During the reign of Sargon II, Sennacherib had effectively maintained the administration of the empire while his father was away on military campaigns. Sargon II trusted his son to handle the daily affairs of the state, but did not think highly of him as a man or future king. He must have openly shared this opinion with others. When Sennacherib came to the throne, the provinces quickly rebelled. As mentioned in the previous episode, Sennacherib seems to have regarded his father with similar disdain.

Shortly after Sennacherib came to the throne, Merodach-Baladan returned to Babylon at the head of an army comprised of his tribesman and Elamite warriors, assassinated the sitting ruler of the city, and again took the throne. Sennacherib had not endeared himself to the Babylonians, and had further insulted them by not visiting the city or acknowledging the chief god Marduk as the god of Babylon after he became king. The Babylonians, therefore, welcomed the arrival of Merodach-Baladan and felt they had nothing to fear from the new Assyrian king. Their confidence was strengthened, in 703 B.C., when Sennacherib sent an army, led by his commander-in-chief, to drive the invaders out of Babylon and restore Assyrian rule. This army was swiftly defeated by the combined forces of the Elamites, Chaldeans, and Aramaeans. But the Babylonians would soon realize they underestimated this new Assyrian king.

In response, Sennacherib himself came sweeping down and defeated the allied force. Merodach-Baladan fled from the battlefield and hid in the marshes of the Sealand, which he knew well. Sennacherib marched the rest of the way to Babylon, and the city quickly opened its gates as soon as they observed the Assyrian king approaching. He arrived and chose to send Babylon a message. The city was ransacked, the palace was plundered, and almost a quarter-million captives were taken prisoner. An Assyrian puppet king, named Bel-ibni, was placed on the throne and Babylon was left in peace.

Merodach-Baladan fled to Elam, but did not remain idle there. He encouraged others to revolt against Assyrian rule. Among these was King Hezekiah of Judah who was told that, if he stood against Assyria, aid would come from Egypt, who was currently under the rule of the Nubians who had created the 25th Dynasty.

In 701 B.C., Sennacherib turned from Babylonia to the western part of the empire which had now rebelled. These small Canaanite and Phoenician states in the area included Sidon and Ashkelon, who were taken by force. Byblos, Ashdod, Ammon, Moab, and Edom then paid tribute without resistance – Ekron rebelled and the Assyrian-appointed king of Ekron was captured, taken to Jerusalem in chains, and handed over to Hezekiah who imprisoned him. Ekron then called on Egypt for help, but the Egyptians were defeated by Assyria who took the city by storm, put to death the leaders of the rebellion, and carried their followers into captivity. Sennacherib then turned on Jerusalem.

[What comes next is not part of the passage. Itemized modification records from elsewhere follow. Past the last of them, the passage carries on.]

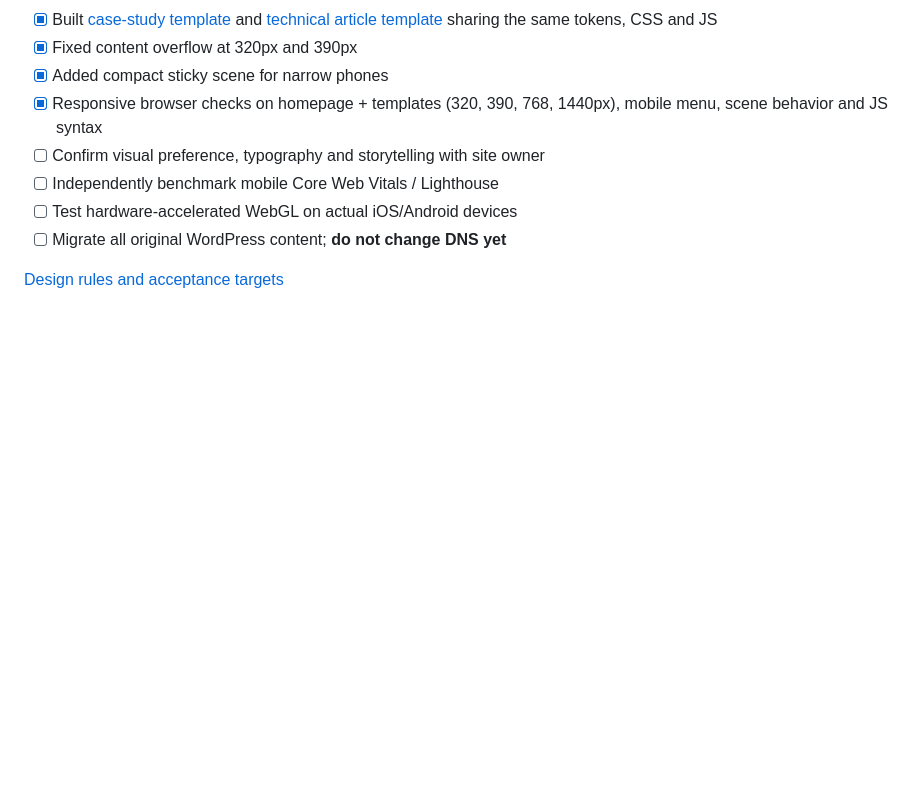
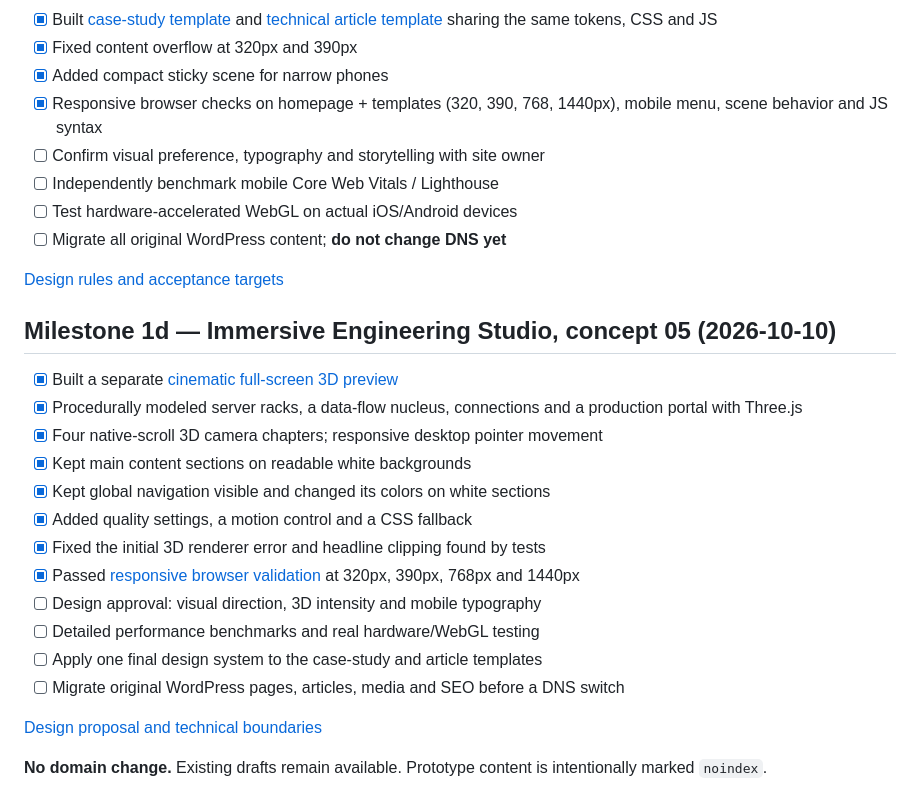
Before and after one commit to Arkitekt-s/arkitekts.dk, a Markdown page: docs/PROGRESS.md, the part around the change. Rendered like a GitHub page; blank space fills up the shorter version.

Commit message:
docs: track immersive 3D concept and passing browser acceptance checks

```diff
--- a/docs/PROGRESS.md
+++ b/docs/PROGRESS.md
@@ -81,3 +81,23 @@ Updated: 2026-10-10
 - [ ] Migrate all original WordPress content; **do not change DNS yet**
 
 [Design rules and acceptance targets](LIGHT-JOURNEY-REVIEW.md)
+
+
+## Milestone 1d — Immersive Engineering Studio, concept 05 (2026-10-10)
+
+- [x] Built a separate [cinematic full-screen 3D preview](https://arkitekt-s.github.io/arkitekts.dk/concepts/immersive-studio/)
+- [x] Procedurally modeled server racks, a data-flow nucleus, connections and a production portal with Three.js
+- [x] Four native-scroll 3D camera chapters; responsive desktop pointer movement
+- [x] Kept main content sections on readable white backgrounds
+- [x] Kept global navigation visible and changed its colors on white sections
+- [x] Added quality settings, a motion control and a CSS fallback
+- [x] Fixed the initial 3D renderer error and headline clipping found by tests
+- [x] Passed [responsive browser validation](https://github.com/Arkitekt-s/arkitekts.dk/actions/workflows/visual-review.yml) at 320px, 390px, 768px and 1440px
+- [ ] Design approval: visual direction, 3D intensity and mobile typography
+- [ ] Detailed performance benchmarks and real hardware/WebGL testing
+- [ ] Apply one final design system to the case-study and article templates
+- [ ] Migrate original WordPress pages, articles, media and SEO before a DNS switch
+
+[Design proposal and technical boundaries](IMMERSIVE-STUDIO-REVIEW.md)
+
+**No domain change.** Existing drafts remain available. Prototype content is intentionally marked `noindex`.
```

“As to Hezekiah, the Jew. He did not submit to my yoke. I laid

siege to his strong cities, walled forts, and countless small villages,

and conquered them by means of well-stamped earth-ramps

and battering rams brought near the walls with an attack by

foot soldiers, using mines, breeches, and trenches. I drove out

200,150 people, young and old, male and female, horses, mules,

donkeys, camels, and cattle beyond counting, and considered

them slaves. Himself, I made a prisoner in Jerusalem, his royal

residence, like a bird in a cage... Thus I reduced his country,

but I still increased the tribute and the presents to me as overlord